Mountain Ash is about Jodie Ashton, a single mother trying to make ends meet in a small country town. It’s not easy – juggling shifts at the nursing home, organising care for her daughter Milly and trying to stretch her finances. Older pillar of the community Alex is interested in Jodie and would love to take things further, but would it work between them? There’s not really a spark, but Alex offers stability – something that is incredibly desirable to Jodie for Milly’s sake. Sure, she and Alex may not agree on some things, but that’s okay…isn’t it? His lack of relationship with his own must have a very good reason…
Jodie decides on one final fling before tying herself to Alex – a rodeo and patch working weekend. The patch working is fun, but the rodeo is wild, throwing Jodie into the path of Nate. Nate is everything that Alex isn’t – will Jodie take a chance on a cowboy?
There are so many juicy parts to this novel – some that I didn’t see coming. Osborn takes every opportunity to get poor Jodie absolutely tied up in knots. Sometimes I couldn’t see any way out of situations for Jodie, but then a clever twist would suddenly open up a solution. There are also some amazing secrets revealed towards the end – they make such perfect sense you wonder that you didn’t work it out earlier! The plot is speedy and never dull.
The characters are wonderful too – I couldn’t help liking Jodie as she’s so realistic with her concerns for her daughter and conflict at doing what is right for them both. I thought she was a bit of a pushover at first, but her strength was later demonstrated. Alex was well done too – his kindness and slight creepiness were portrayed in equal measures – I didn’t know whether to feel sorry for him or not! Nate was a lovely cowboy with a heart of gold and his friend Wal was delightful with his old-school charm. Mue was a valuable friend to Jodie, full of wisdom and Jodie’s other friends helped to illustrate how much Jodie could be giving up in her life.

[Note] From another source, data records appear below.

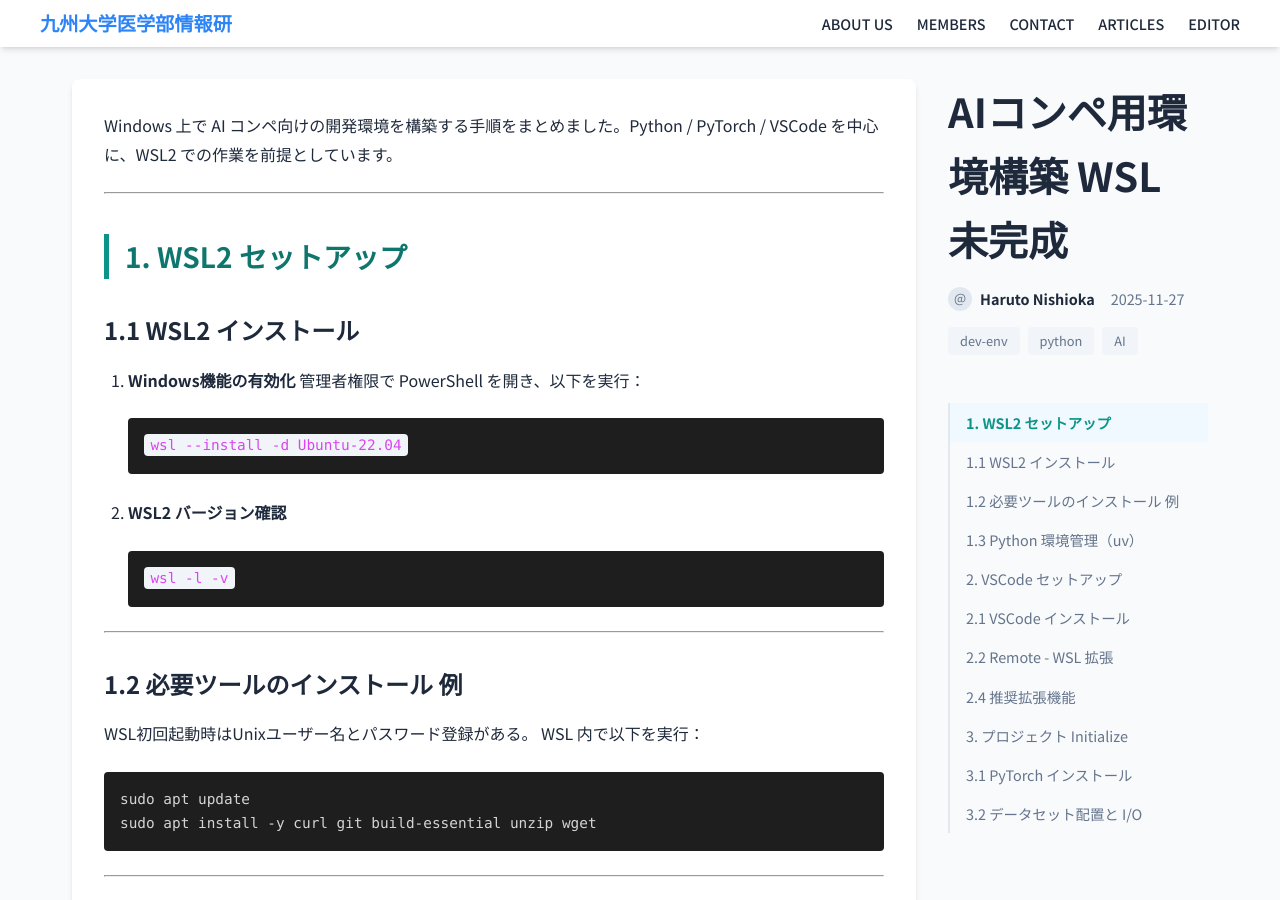
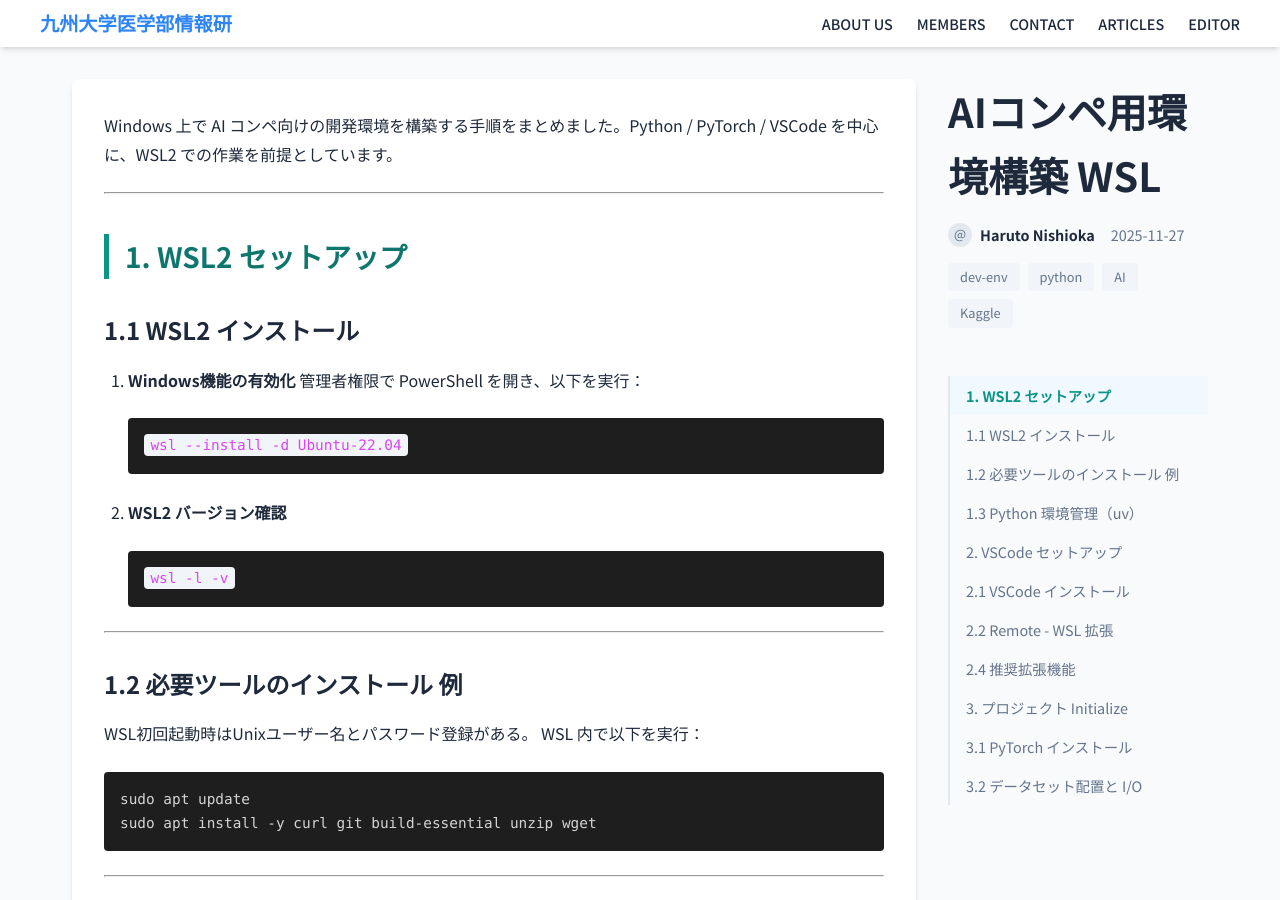
Before and after one commit to qumiclub/club-welcome-page, a Jekyll site: the page built from _posts/2025-11-25-AIコンペ用環境構築-WSL.md, in a window 1280 px wide and 900 px high. Built offline with Jekyll 4.4.1, drawn with Linux system fonts in a browser that asks for light colours.

Commit message:
Update and rename 2025-11-25-AI%E3%82%B3%E3%83%B3%E3%83%9A%E7%94%A8%E7%92%B0%E5%A2%83%E6%A7%8B%E7%AF%89-WSL-%E6%9C%AA%E5%AE%8C%E6%88%90.md to 2025-11-25-AIコンペ用環境構築-WSL.md

```diff
--- a/_posts/2025-11-25-AI%E3%82%B3%E3%83%B3%E3%83%9A%E7%94%A8%E7%92%B0%E5%A2%83%E6%A7%8B%E7%AF%89-WSL-%E6%9C%AA%E5%AE%8C%E6%88%90.md
+++ b/_posts/2025-11-25-AIコンペ用環境構築-WSL.md
@@ -1,11 +1,12 @@
 ---
 layout: article
-title: AIコンペ用環境構築 WSL 未完成
+title: AIコンペ用環境構築 WSL
 author: Haruto Nishioka
 tags:
   - dev-env
   - python
   - AI
+  - Kaggle
 date: '2025-11-27T03:34:52.711Z'
 ---
 
```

Another thing that Osborn does brilliantly is capture the spirit of the Australian bush – not only the physical, but the generosity that is characteristic of the people. (Mue is a fantastic example of this – she helps Jodie and Milly out well beyond what is expected). The sense of community is also a strong thread through this book, especially at the end when a major event brings all the characters together and demonstrates the strength to help those in need.

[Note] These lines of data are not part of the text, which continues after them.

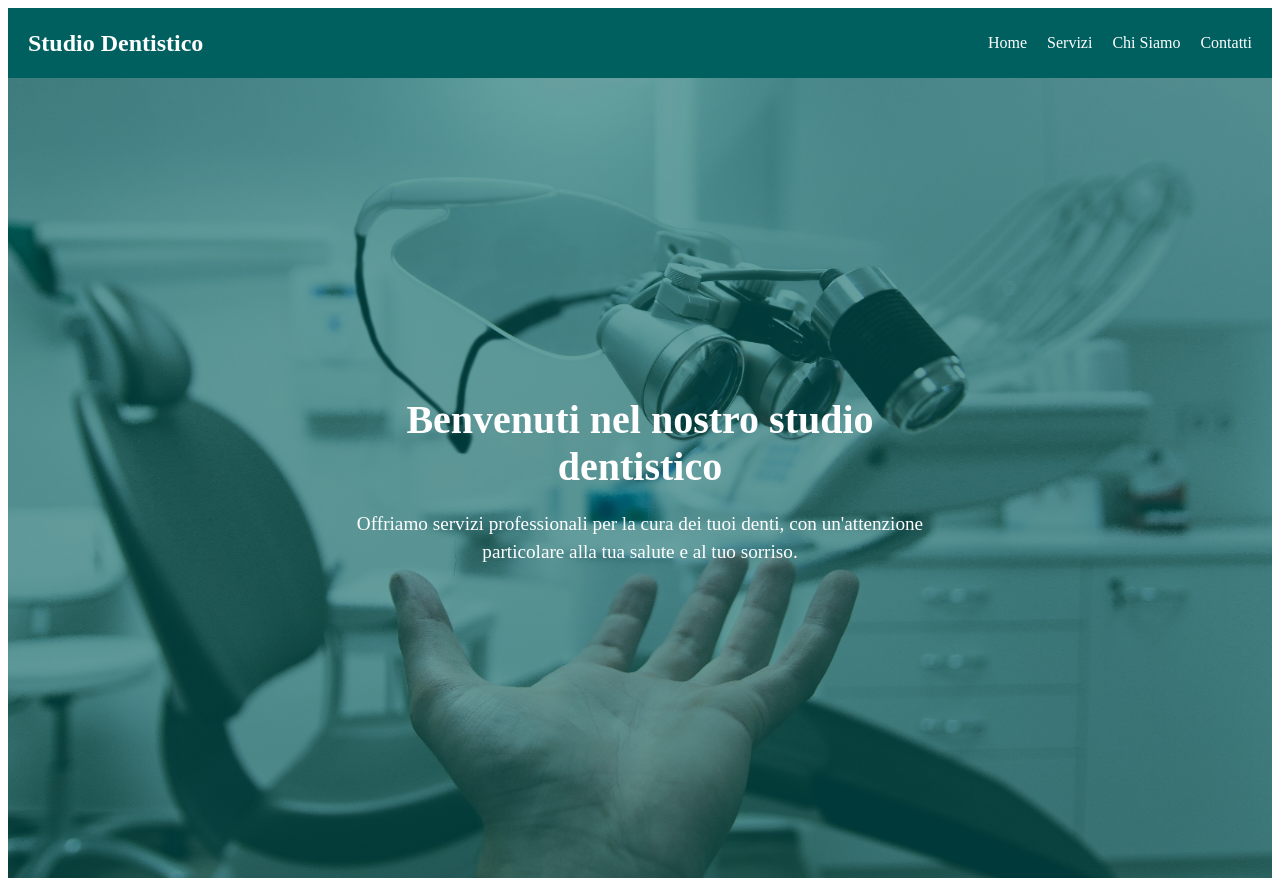
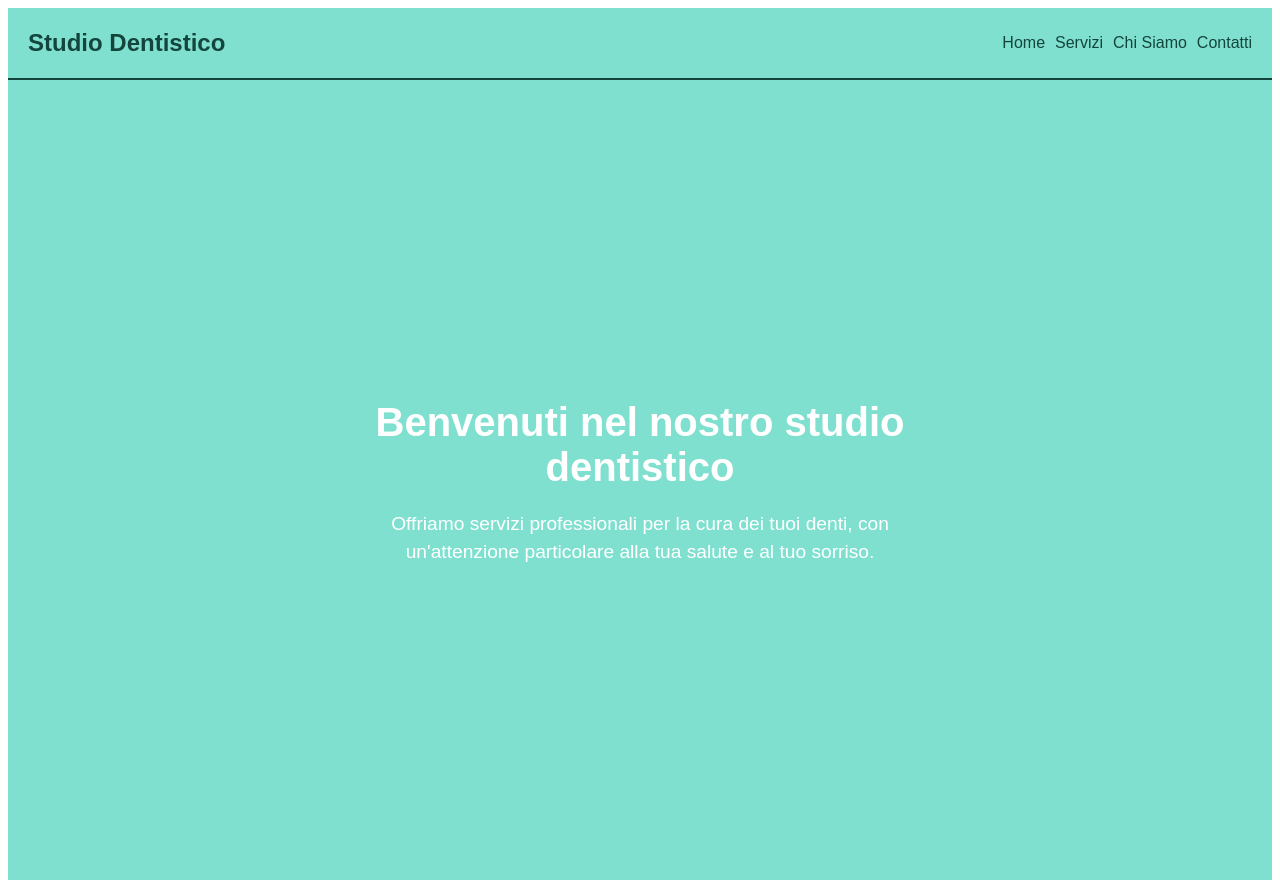
Before and after one commit to aleSal83/dentista-ivrea, an Angular app: page / in a window 1280 px wide. Built offline with nearby package versions, Linux system fonts and the light colour scheme.

Commit message:
first creation of component

```diff
--- a/src/app/components/home/home.component.css
+++ b/src/app/components/home/home.component.css
@@ -11,8 +11,9 @@ body, html {
   justify-content: space-between;
   align-items: center;
   padding: 10px 20px;
-  background-color: #005f5f; /* Verde scuro */
-  color: white;
+  background-color: #80e0d0;; /* Verde scuro */
+  color: #13453CFF;
+  border-bottom: 2px solid #13453CFF;
 }
 
 .logo {
@@ -23,23 +24,23 @@ body, html {
 .nav-links {
   list-style: none;
   display: flex;
-  gap: 20px;
+  align-items: center;
+  gap: 10px;
 }
 
 .nav-links li a {
   text-decoration: none;
-  color: white;
+  color: #13453CFF;
   font-weight: 500;
 }
 
 .nav-links li a:hover {
-  color: #80e0d0; /* Verde acqua più chiaro */
+  color: #13453c;; /* Verde acqua più chiaro */
 }
 
 /* Hero Section */
 .hero-section {
-  background: linear-gradient(rgba(0, 95, 95, 0.6), rgba(0, 95, 95, 0.6)),
-  url('src/assets/image/pexels-fr3nks-305565.jpg') no-repeat center center/cover;
+  background: #80e0d0;
   height: 100vh;
   display: flex;
   justify-content: center;
--- a/src/styles.css
+++ b/src/styles.css
@@ -1 +1,5 @@
 /* You can add global styles to this file, and also import other style files */
+
+body {
+  font-family: 'Montserrat SemiBold', sans-serif;
+}
```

A powerhouse of emotion with an exceptionally strong plot, Mountain Ash is a lovely book celebrating the Aussie bush.